● **Data in this exercise**
★ ★ ★ ★
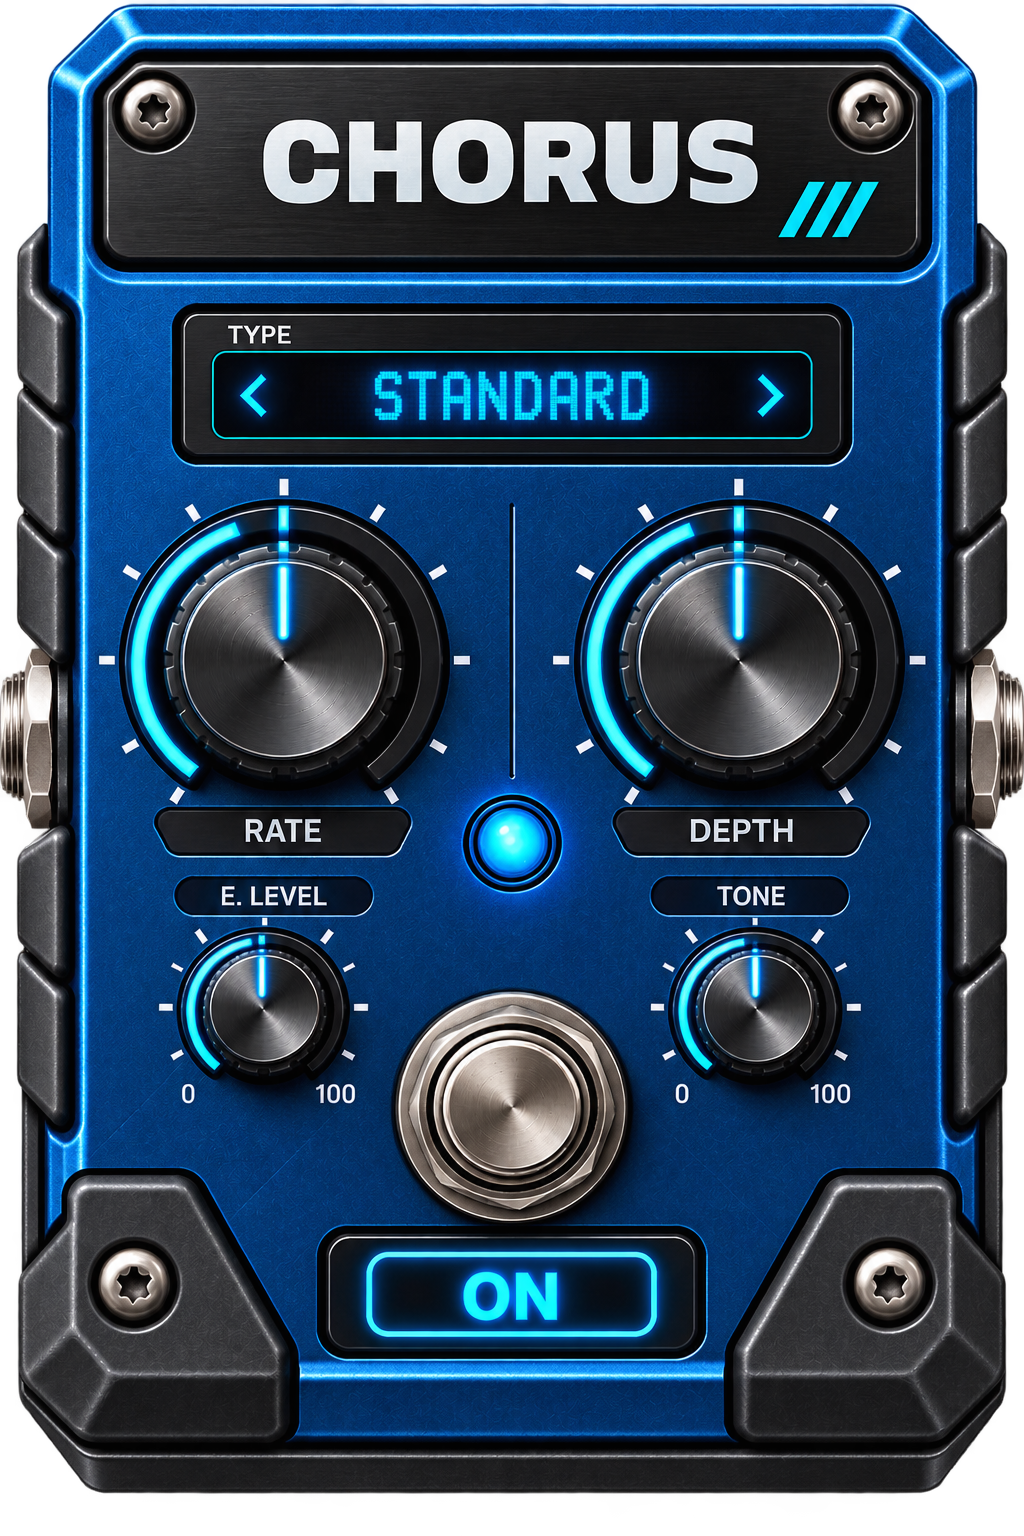
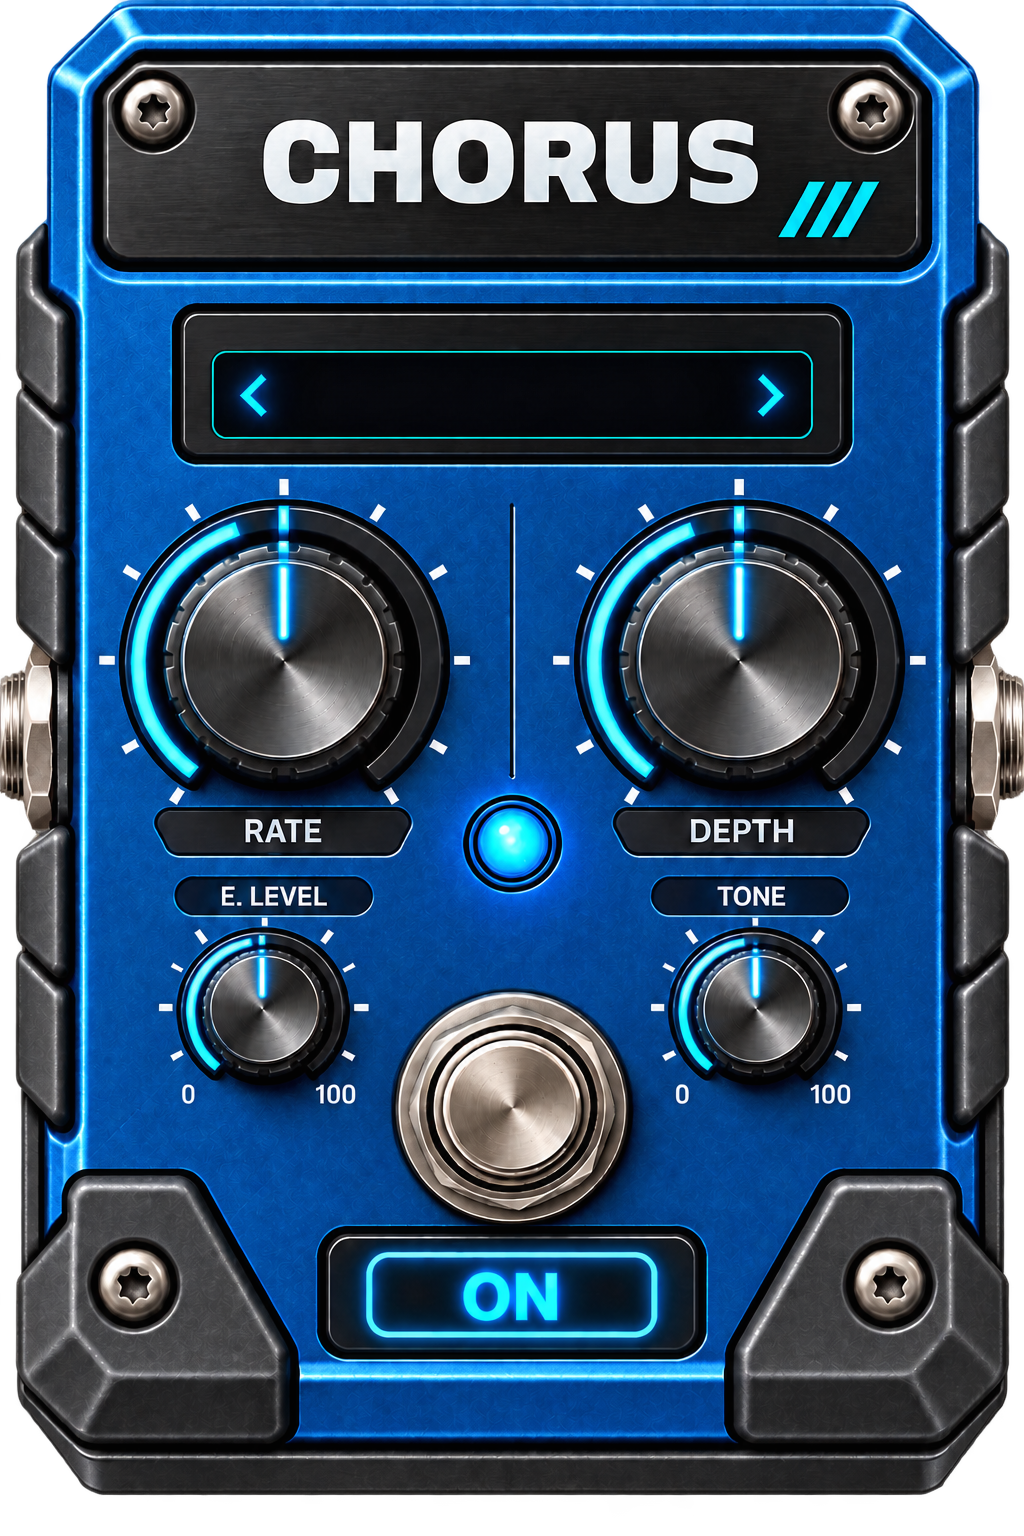
Complete modern Chorus editor

diff --git a/modernFloorBoard.cpp b/modernFloorBoard.cpp
@@ -834,9 +834,35 @@ modernFloorBoard::modernFloorBoard(QWidget *parent)
     effectEditorStack->addWidget(delayEditor);
 
     chorusEditor = new EffectEditorPanel("CHORUS");
-    chorusModeDisplay = chorusEditor->typeLabel();
-    chorusEditor->setRightPanelTitle("CHORUS MODE");
-    chorusEditor->setRightPanelWidget(createChorusCombo("Mode", "21"));
+    chorusEditor->typeLabel()->hide();
+    chorusModeBrowser = new EffectModelBrowser;
+    chorusModeBrowser->setAccentColor(QColor(
+        ModernTheme::activeEffectAccent("CHORUS")));
+    chorusEditor->setRightPanelTitle("CHORUS MODES");
+    chorusEditor->setModelBrowserWidget(chorusModeBrowser);
+    connect(chorusModeBrowser, &EffectModelBrowser::modelSelected,
+            this, &modernFloorBoard::chorusModeSelected);
+
+    QWidget *chorusModeControl = createChorusCombo("Mode", "21");
+    chorusModeControl->setParent(chorusEditor->parameterArea());
+    chorusModeControl->hide();
+    QStringList chorusModes;
+    if (chorusMode) {
+        for (int index = 0; index < chorusMode->count(); ++index)
+            chorusModes.append(chorusMode->itemText(index));
+    }
+    chorusModeBrowser->setModels(chorusModes);
+
+    chorusArtwork = new EffectArtworkWidget;
+    chorusArtwork->setArtwork(":/assets/effects/chorus.png");
+    QFont chorusDisplayFont;
+    chorusDisplayFont.setFamily("Menlo");
+    chorusDisplayFont.setBold(true);
+    chorusDisplayFont.setStretch(QFont::Condensed);
+    chorusArtwork->setTextOverlay(
+        "mode", QRectF(0.29, 0.229, 0.42, 0.057), QString(),
+        chorusDisplayFont, QColor("#35D8FF"), Qt::AlignCenter, 0.50);
+    chorusEditor->setArtworkWidget(chorusArtwork);
 
     QVBoxLayout *chorusParameterLayout =
         new QVBoxLayout(chorusEditor->parameterArea());
@@ -1627,12 +1653,7 @@ QWidget *modernFloorBoard::createChorusCombo(const QString &label,
         if (!rawOk)
             continue;
 
-        QString text = item.desc.isEmpty() ? item.name : item.desc;
-        if (address == "21") {
-            if (raw == 0x00) text = "MONO";
-            else if (raw == 0x01) text = "STEREO 1";
-            else if (raw == 0x02) text = "STEREO 2";
-        }
+        const QString text = item.desc.isEmpty() ? item.name : item.desc;
         combo->addItem(text, raw);
     }
 
@@ -3704,6 +3725,9 @@ void modernFloorBoard::updateChorusParameterControls(bool available)
     SysxIO *sysxIO = SysxIO::Instance();
     MidiTable *midiTable = MidiTable::Instance();
 
+    if (chorusModeBrowser)
+        chorusModeBrowser->setEnabled(available);
+
     if (chorusOnOff) {
         const QSignalBlocker blocker(chorusOnOff);
         chorusOnOff->setEnabled(available);
@@ -3730,10 +3754,16 @@ void modernFloorBoard::updateChorusParameterControls(bool available)
         combo->setCurrentIndex(combo->findData(raw));
     }
 
-    if (chorusModeDisplay) {
-        chorusModeDisplay->setText(
-            available && chorusMode && chorusMode->currentIndex() >= 0
-                ? chorusMode->currentText() : QString::fromUtf8("—"));
+    if (chorusModeBrowser) {
+        const QSignalBlocker blocker(chorusModeBrowser);
+        chorusModeBrowser->setCurrentIndex(
+            available && chorusMode ? chorusMode->currentIndex() : -1);
+    }
+    if (chorusArtwork) {
+        chorusArtwork->setTextOverlayText(
+            "mode", available && chorusMode
+                ? chorusMode->currentText().toUpper()
+                : QString());
     }
 
     for (ParameterBar *bar : chorusBars) {
@@ -3768,19 +3798,50 @@ void modernFloorBoard::setChorusValue(const QString &address, int value)
         QString("%1").arg(value, 2, 16, QChar('0')).toUpper());
 }
 
+void modernFloorBoard::setChorusMode(int index)
+{
+    if (!chorusMode || index < 0 || index >= chorusMode->count()
+        || !hasValidChorusBuffer())
+        return;
+
+    bool rawOk = false;
+    const int raw = chorusMode->itemData(index).toInt(&rawOk);
+    if (!rawOk)
+        return;
+
+    {
+        const QSignalBlocker blocker(chorusMode);
+        chorusMode->setCurrentIndex(index);
+    }
+    setChorusValue("21", raw);
+    if (chorusModeBrowser)
+        chorusModeBrowser->setCurrentIndex(index);
+    if (chorusArtwork)
+        chorusArtwork->setTextOverlayText(
+            "mode", chorusMode->itemText(index).toUpper());
+}
+
 void modernFloorBoard::chorusComboChanged(int index)
 {
     QComboBox *combo = qobject_cast<QComboBox *>(sender());
     if (!combo || index < 0)
         return;
 
+    if (combo == chorusMode) {
+        setChorusMode(index);
+        return;
+    }
+
     bool rawOk = false;
     const int raw = combo->itemData(index).toInt(&rawOk);
     if (!rawOk)
         return;
     setChorusValue(combo->property("address").toString(), raw);
-    if (combo == chorusMode && chorusModeDisplay)
-        chorusModeDisplay->setText(combo->itemText(index));
+}
+
+void modernFloorBoard::chorusModeSelected(int index)
+{
+    setChorusMode(index);
 }
 
 void modernFloorBoard::chorusBarChanged(int value)

diff --git a/modernFloorBoard.h b/modernFloorBoard.h
@@ -80,6 +80,7 @@ private slots:
     void delayBarChanged(int value);
     void delayToggleChanged();
     void chorusComboChanged(int index);
+    void chorusModeSelected(int index);
     void chorusBarChanged(int value);
     void toggleChorus();
     void eqComboChanged(int value);
@@ -137,6 +138,7 @@ private:
     QWidget *createChorusBar(const QString &label,
                              const QString &address);
     void setChorusValue(const QString &address, int value);
+    void setChorusMode(int index);
     void updateChorusParameterControls(bool available);
     void refreshChorus();
     bool hasValidEqBuffer() const;
@@ -251,6 +253,8 @@ private:
     EffectModelBrowser *oddsModelBrowser = nullptr;
     EffectArtworkWidget *delayArtwork = nullptr;
     EffectModelBrowser *delayModelBrowser = nullptr;
+    EffectArtworkWidget *chorusArtwork = nullptr;
+    EffectModelBrowser *chorusModeBrowser = nullptr;
     QString selectedEditor = "REVERB";
     QComboBox *reverbType = nullptr;
     QLabel *reverbTypeDisplay = nullptr;
@@ -279,7 +283,6 @@ private:
     QList<QComboBox *> delayCombos;
     QList<ParameterBar *> delayBars;
     QComboBox *chorusMode = nullptr;
-    QLabel *chorusModeDisplay = nullptr;
     ModernToggleSwitch *chorusOnOff = nullptr;
     QList<QComboBox *> chorusCombos;
     QList<ParameterBar *> chorusBars;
★ ★ ★ ★
Copy out each line of the listing that contains the word "bool".

@@ -3704,6 +3725,9 @@ void modernFloorBoard::updateChorusParameterControls(bool available)
@@ -3730,10 +3754,16 @@ void modernFloorBoard::updateChorusParameterControls(bool available)
+    bool rawOk = false;
     bool rawOk = false;
     void updateChorusParameterControls(bool available);
     bool hasValidEqBuffer() const;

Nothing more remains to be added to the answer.